EXERCISE BRIEF> Report every line from the following entries that contains the string "export".

▶

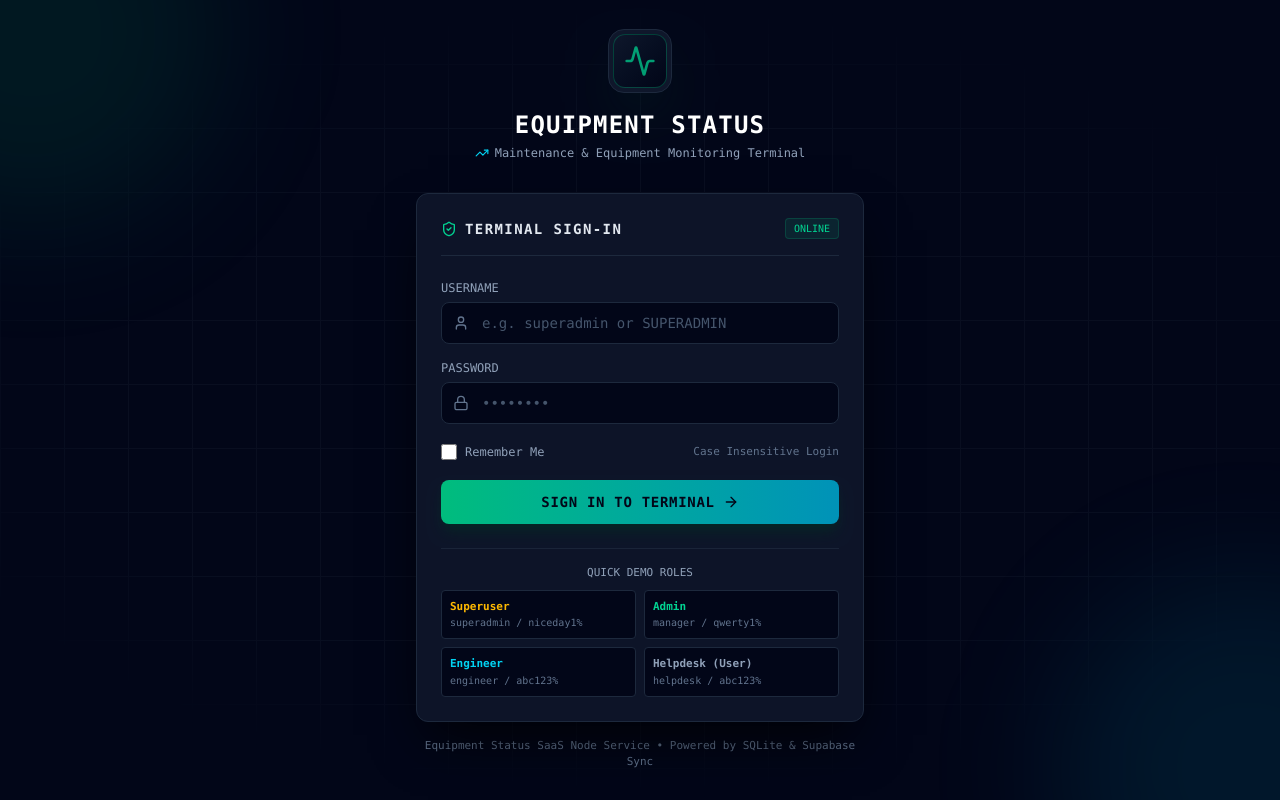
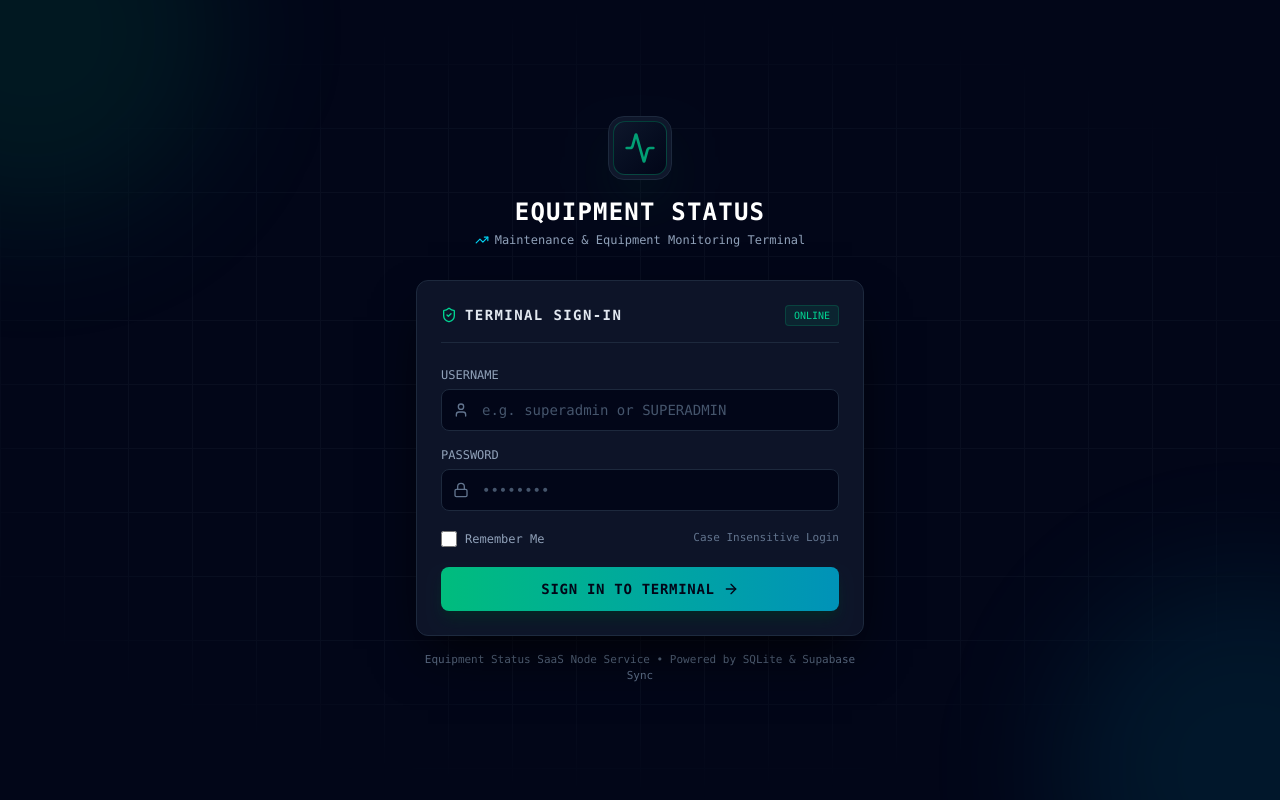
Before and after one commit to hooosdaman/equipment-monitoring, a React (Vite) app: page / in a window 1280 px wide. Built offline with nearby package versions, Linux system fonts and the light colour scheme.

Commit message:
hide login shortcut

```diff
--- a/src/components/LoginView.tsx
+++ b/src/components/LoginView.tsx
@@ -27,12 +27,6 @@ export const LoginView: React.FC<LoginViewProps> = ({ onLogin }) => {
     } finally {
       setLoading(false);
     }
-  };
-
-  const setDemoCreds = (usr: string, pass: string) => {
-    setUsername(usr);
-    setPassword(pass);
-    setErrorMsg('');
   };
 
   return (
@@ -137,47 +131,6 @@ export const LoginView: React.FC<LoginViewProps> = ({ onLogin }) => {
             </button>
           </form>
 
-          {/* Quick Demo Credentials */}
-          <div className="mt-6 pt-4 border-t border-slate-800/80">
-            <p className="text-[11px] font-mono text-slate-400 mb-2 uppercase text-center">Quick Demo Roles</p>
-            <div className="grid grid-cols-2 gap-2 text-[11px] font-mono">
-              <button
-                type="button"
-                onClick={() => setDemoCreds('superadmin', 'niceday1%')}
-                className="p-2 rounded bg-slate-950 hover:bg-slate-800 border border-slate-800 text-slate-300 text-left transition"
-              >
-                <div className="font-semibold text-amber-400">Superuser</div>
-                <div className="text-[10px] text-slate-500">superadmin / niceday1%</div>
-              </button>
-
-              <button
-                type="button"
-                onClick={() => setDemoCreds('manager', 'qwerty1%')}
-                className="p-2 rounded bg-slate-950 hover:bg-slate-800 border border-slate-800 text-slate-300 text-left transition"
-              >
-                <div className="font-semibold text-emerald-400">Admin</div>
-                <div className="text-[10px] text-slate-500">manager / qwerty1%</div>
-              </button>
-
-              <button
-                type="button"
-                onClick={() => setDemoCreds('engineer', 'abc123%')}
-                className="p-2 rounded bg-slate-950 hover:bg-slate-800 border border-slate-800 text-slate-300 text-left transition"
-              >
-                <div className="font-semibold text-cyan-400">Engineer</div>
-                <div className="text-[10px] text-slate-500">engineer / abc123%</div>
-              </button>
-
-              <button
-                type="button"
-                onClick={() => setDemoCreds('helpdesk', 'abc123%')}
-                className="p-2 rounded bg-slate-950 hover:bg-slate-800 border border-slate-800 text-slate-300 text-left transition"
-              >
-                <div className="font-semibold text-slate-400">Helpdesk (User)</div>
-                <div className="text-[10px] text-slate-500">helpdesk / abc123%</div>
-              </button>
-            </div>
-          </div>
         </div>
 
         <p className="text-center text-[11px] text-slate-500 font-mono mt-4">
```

◀
▶

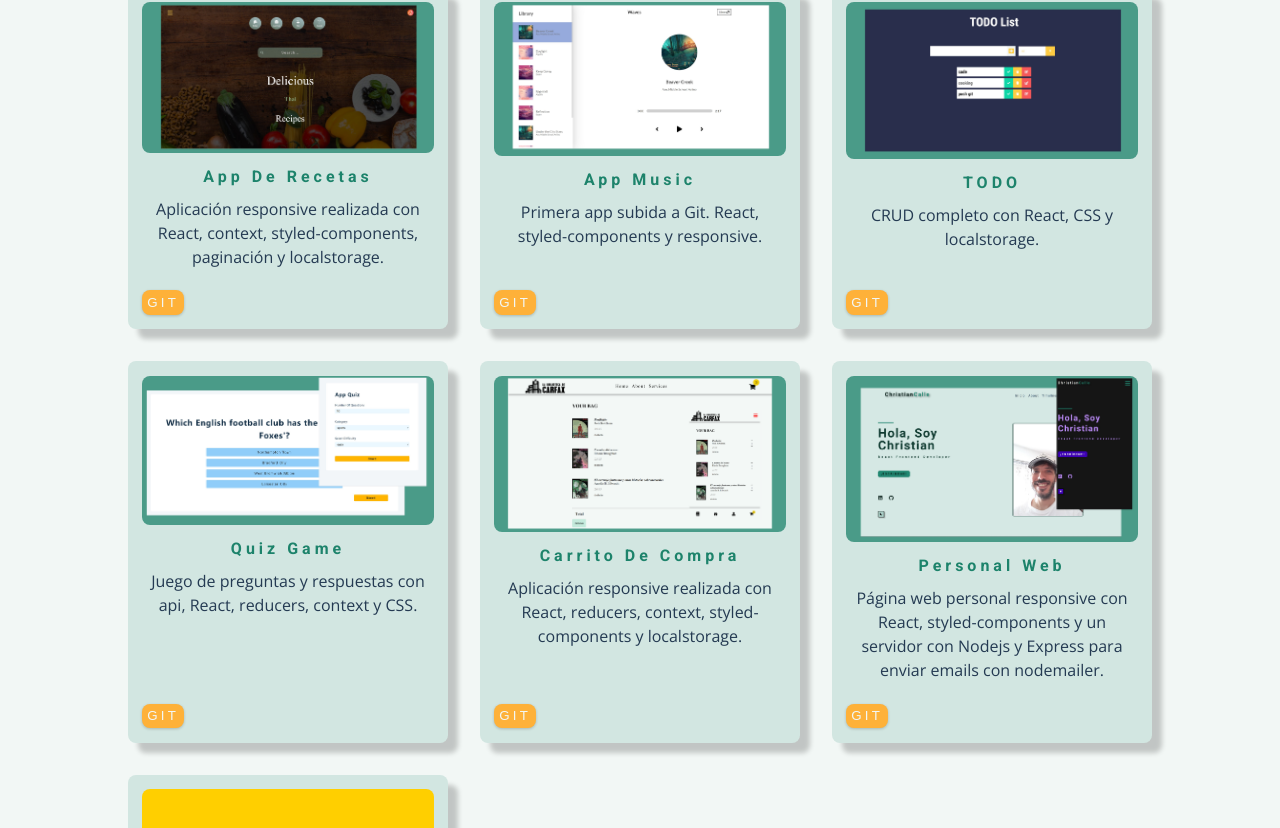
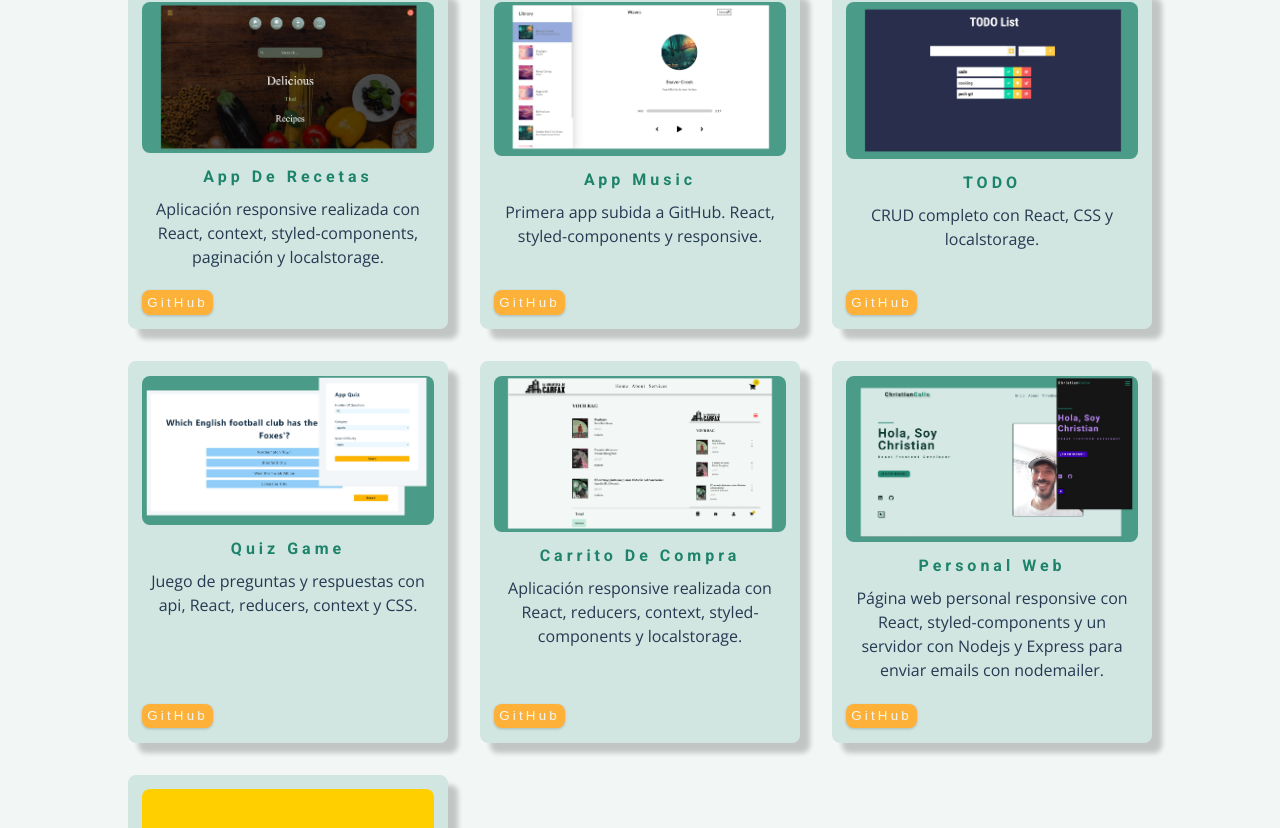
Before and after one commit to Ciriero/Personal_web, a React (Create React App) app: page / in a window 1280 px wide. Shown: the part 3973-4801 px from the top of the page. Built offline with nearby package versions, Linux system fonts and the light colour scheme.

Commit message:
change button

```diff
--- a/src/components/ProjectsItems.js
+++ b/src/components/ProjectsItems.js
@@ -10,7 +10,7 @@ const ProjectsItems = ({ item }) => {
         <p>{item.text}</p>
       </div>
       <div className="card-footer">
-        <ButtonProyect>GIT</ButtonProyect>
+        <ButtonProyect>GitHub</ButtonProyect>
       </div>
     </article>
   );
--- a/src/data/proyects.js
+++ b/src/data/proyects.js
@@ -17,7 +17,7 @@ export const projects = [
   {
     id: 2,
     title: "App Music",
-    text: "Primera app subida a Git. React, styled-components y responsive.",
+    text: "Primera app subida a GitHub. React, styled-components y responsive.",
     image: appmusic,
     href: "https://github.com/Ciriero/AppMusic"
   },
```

◀

ANSWER FOR THIS EXERCISE>
@@ -27,12 +27,6 @@ export const LoginView: React.FC<LoginViewProps> = ({ onLogin }) => {
@@ -137,47 +131,6 @@ export const LoginView: React.FC<LoginViewProps> = ({ onLogin }) => {
@@ -17,7 +17,7 @@ export const projects = [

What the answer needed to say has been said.